EXERCISE: Give back every record verbatim, but not the pictures.
*** SUPPLIED MATERIAL Section Begins ***
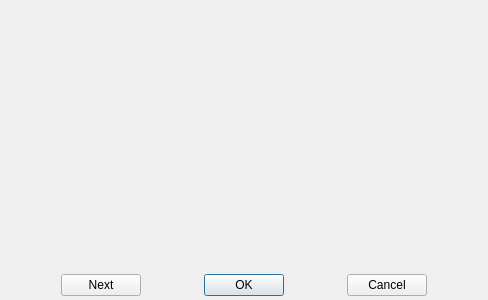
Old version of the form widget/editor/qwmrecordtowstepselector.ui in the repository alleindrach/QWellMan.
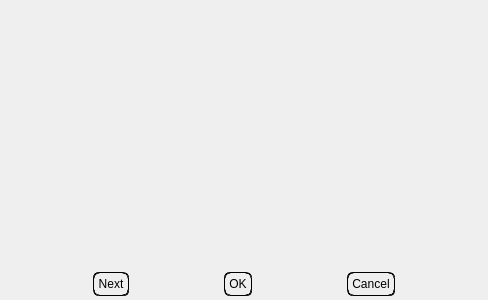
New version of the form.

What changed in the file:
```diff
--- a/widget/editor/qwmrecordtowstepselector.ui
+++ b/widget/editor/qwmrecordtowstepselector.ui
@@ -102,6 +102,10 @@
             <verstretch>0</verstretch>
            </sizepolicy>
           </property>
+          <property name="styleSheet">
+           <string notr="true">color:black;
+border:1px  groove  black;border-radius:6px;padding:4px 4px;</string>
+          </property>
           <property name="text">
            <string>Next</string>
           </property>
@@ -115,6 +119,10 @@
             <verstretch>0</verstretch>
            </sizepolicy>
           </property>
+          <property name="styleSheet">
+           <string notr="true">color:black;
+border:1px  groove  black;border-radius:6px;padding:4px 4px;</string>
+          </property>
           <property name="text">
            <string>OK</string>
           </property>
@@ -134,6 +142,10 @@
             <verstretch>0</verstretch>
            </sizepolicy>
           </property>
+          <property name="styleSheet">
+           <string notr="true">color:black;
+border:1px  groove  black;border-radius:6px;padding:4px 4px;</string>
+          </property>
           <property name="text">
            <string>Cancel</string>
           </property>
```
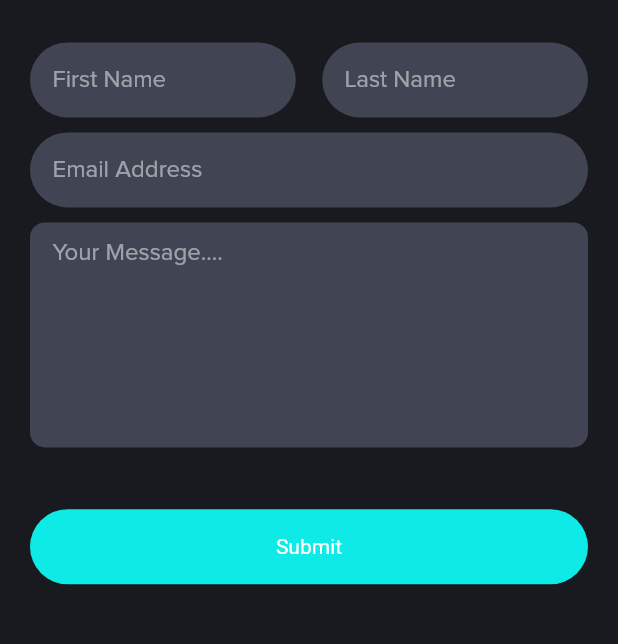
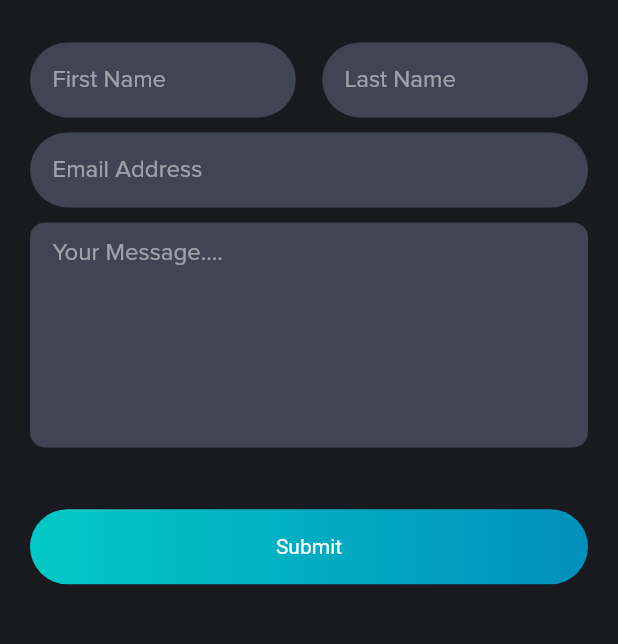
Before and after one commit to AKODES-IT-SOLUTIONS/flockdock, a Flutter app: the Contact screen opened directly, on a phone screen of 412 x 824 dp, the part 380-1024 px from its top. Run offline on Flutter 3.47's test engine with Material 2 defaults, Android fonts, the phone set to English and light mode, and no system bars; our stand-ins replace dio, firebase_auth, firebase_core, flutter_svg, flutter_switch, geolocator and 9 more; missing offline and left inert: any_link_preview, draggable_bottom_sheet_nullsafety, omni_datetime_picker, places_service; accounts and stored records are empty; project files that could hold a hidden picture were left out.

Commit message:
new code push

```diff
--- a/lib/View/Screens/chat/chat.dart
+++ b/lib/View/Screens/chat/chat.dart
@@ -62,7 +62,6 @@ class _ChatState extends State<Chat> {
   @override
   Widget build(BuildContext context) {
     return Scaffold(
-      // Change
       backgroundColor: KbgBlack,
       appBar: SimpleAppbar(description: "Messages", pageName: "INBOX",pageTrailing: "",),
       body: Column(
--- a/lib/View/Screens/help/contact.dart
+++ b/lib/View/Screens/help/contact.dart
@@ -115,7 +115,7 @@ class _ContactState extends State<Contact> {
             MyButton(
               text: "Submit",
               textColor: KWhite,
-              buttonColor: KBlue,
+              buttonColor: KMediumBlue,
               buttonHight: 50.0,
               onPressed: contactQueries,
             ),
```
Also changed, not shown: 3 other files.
*** SUPPLIED MATERIAL Section Ends ***
EXERCISE OUTPUT:
Old version of the form widget/editor/qwmrecordtowstepselector.ui in the repository alleindrach/QWellMan.
New version of the form.

What changed in the file:
```diff
--- a/widget/editor/qwmrecordtowstepselector.ui
+++ b/widget/editor/qwmrecordtowstepselector.ui
@@ -102,6 +102,10 @@
             <verstretch>0</verstretch>
            </sizepolicy>
           </property>
+          <property name="styleSheet">
+           <string notr="true">color:black;
+border:1px  groove  black;border-radius:6px;padding:4px 4px;</string>
+          </property>
           <property name="text">
            <string>Next</string>
           </property>
@@ -115,6 +119,10 @@
             <verstretch>0</verstretch>
            </sizepolicy>
           </property>
+          <property name="styleSheet">
+           <string notr="true">color:black;
+border:1px  groove  black;border-radius:6px;padding:4px 4px;</string>
+          </property>
           <property name="text">
            <string>OK</string>
           </property>
@@ -134,6 +142,10 @@
             <verstretch>0</verstretch>
            </sizepolicy>
           </property>
+          <property name="styleSheet">
+           <string notr="true">color:black;
+border:1px  groove  black;border-radius:6px;padding:4px 4px;</string>
+          </property>
           <property name="text">
            <string>Cancel</string>
           </property>
```
Before and after one commit to AKODES-IT-SOLUTIONS/flockdock, a Flutter app: the Contact screen opened directly, on a phone screen of 412 x 824 dp, the part 380-1024 px from its top. Run offline on Flutter 3.47's test engine with Material 2 defaults, Android fonts, the phone set to English and light mode, and no system bars; our stand-ins replace dio, firebase_auth, firebase_core, flutter_svg, flutter_switch, geolocator and 9 more; missing offline and left inert: any_link_preview, draggable_bottom_sheet_nullsafety, omni_datetime_picker, places_service; accounts and stored records are empty; project files that could hold a hidden picture were left out.

Commit message:
new code push

```diff
--- a/lib/View/Screens/chat/chat.dart
+++ b/lib/View/Screens/chat/chat.dart
@@ -62,7 +62,6 @@ class _ChatState extends State<Chat> {
   @override
   Widget build(BuildContext context) {
     return Scaffold(
-      // Change
       backgroundColor: KbgBlack,
       appBar: SimpleAppbar(description: "Messages", pageName: "INBOX",pageTrailing: "",),
       body: Column(
--- a/lib/View/Screens/help/contact.dart
+++ b/lib/View/Screens/help/contact.dart
@@ -115,7 +115,7 @@ class _ContactState extends State<Contact> {
             MyButton(
               text: "Submit",
               textColor: KWhite,
-              buttonColor: KBlue,
+              buttonColor: KMediumBlue,
               buttonHight: 50.0,
               onPressed: contactQueries,
             ),
```
Also changed, not shown: 3 other files.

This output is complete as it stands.